For the first time ever Bill Parker the creator of Quicken Loans Bullet Time will discuss the details of their innovation program, what works, what doesn’t, and highlight some of the products it has produced.

GM Sponsor Presentation – Prabodh Deshmukh and Vani Yalamanchili

ROOM W2-66  1:10 pm to 2:10 pm

Prabodh Deshmukh and Vani Yalamanchili from GM will provide a overview of the industry leading IT Transformation currently underway at GM with details regarding the architecture, design patterns, technologies, and platforms being used for traditional and mobile applications.

Cudafy Me – Graphics Processor Programming in C# on Windows 8 – John Hauck

ROOM W2-61   11:10 pm to 12:10 pm

The ThreadPool is fine for little dips, but this is the year to dive head first into the GPGPU – the General Purpose Graphics Processing Unit. In this talk we will be solving the traveling salesman problem by brute force. That is, we will compute the length of every possible route connecting a series of cities – to find the shortest one.
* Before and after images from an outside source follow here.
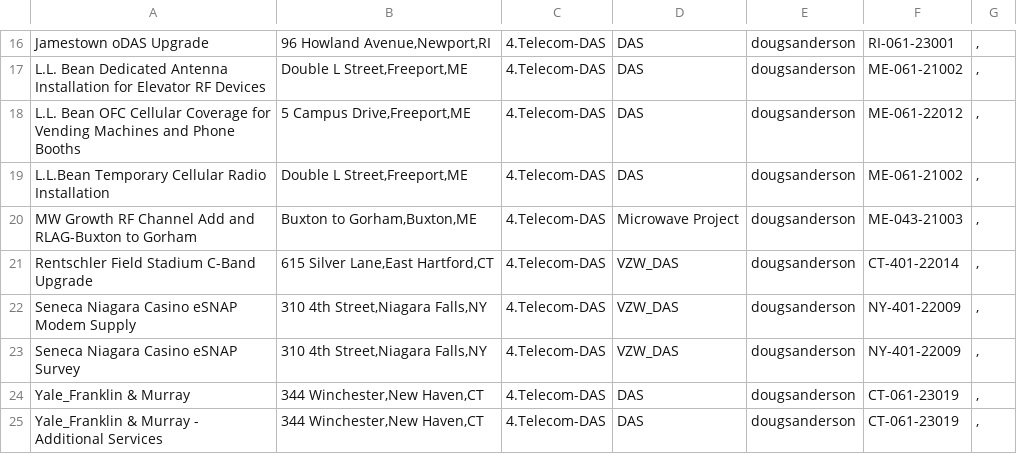
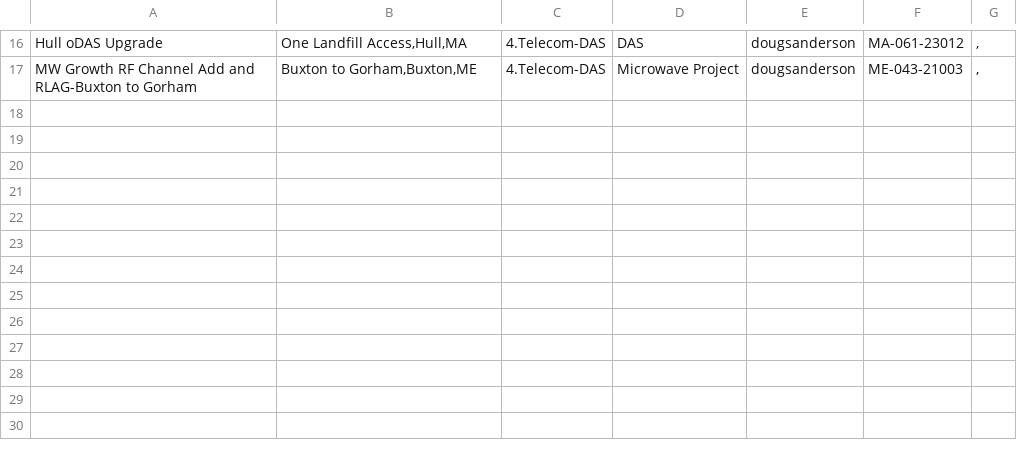
Before and after one commit to jkehoe129/sai-ops-map, a CSV file: exported.csv, drawn as a sheet; only a part is shown, gaps mark what is left out; removed rows and columns are numbered as before the commit, all else as after; the diff covers the shown part only; the diff names each change by its address in the sheet, - before the commit and + after, or states it on an @@ line.

```diff
--- a/exported.csv
+++ b/exported.csv
-A16: Jamestown oDAS Upgrade
+A16: Hull oDAS Upgrade
-B16: 96 Howland Avenue,Newport,RI
+B16: One Landfill Access,Hull,MA
-F16: RI-061-23001
+F16: MA-061-23012
-row 17: L.L. Bean Dedicated Antenna Installation for Elevator RF Devices | Double L Street,Freeport,ME | 4.Telecom-DAS | DAS | dougsanderson | ME-061-21002 | ,
-row 18: L.L. Bean OFC Cellular Coverage for Vending Machines and Phone Booths | 5 Campus Drive,Freeport,ME | 4.Telecom-DAS | DAS | dougsanderson | ME-061-22012 | ,
-row 19: L.L.Bean Temporary Cellular Radio Installation | Double L Street,Freeport,ME | 4.Telecom-DAS | DAS | dougsanderson | ME-061-21002 | ,
-row 21: Rentschler Field Stadium C-Band Upgrade | 615 Silver Lane,East Hartford,CT | 4.Telecom-DAS | VZW_DAS | dougsanderson | CT-401-22014 | ,
-row 22: Seneca Niagara Casino eSNAP Modem Supply | 310 4th Street,Niagara Falls,NY | 4.Telecom-DAS | VZW_DAS | dougsanderson | NY-401-22009 | ,
-row 23: Seneca Niagara Casino eSNAP Survey | 310 4th Street,Niagara Falls,NY | 4.Telecom-DAS | VZW_DAS | dougsanderson | NY-401-22009 | ,
-row 24: Yale_Franklin & Murray | 344 Winchester,New Haven,CT | 4.Telecom-DAS | DAS | dougsanderson | CT-061-23019 | ,
-row 25: Yale_Franklin & Murray - Additional Services | 344 Winchester,New Haven,CT | 4.Telecom-DAS | DAS | dougsanderson | CT-061-23019 | ,
```
Also changed, not shown: 5 added rows, 5 removed rows and 20 edited cells elsewhere in this file.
We will do this entirely in Visual Studio C# using three techniques: single-threaded CPU, multi-threaded CPU, and the massively parallel GPGPU. We will spend most of the time learning how to use NVidia’s CUDA with HybridDSP’s Cudafy. After attending this talk you will see the universe as a massively parallel phenomenon that is ripe for you to model it.

git gone wild: how to recover from common git mistakes – Magnus Stahre

ROOM W2-66  10:00 am to 11:00 am

“Oh no! I just typed something into git and now my work is gone! Ahh!”
Don’t panic. Contrary to popular belief, git is one of the most non-destructive version control systems available. When used right, git
never loses any data, and even when misused, chances are very high you can still recover.
This talk will present turn-by-turn directions on how to recover from a wide array of common git mistakes, and also provide some workflows
to minimize them.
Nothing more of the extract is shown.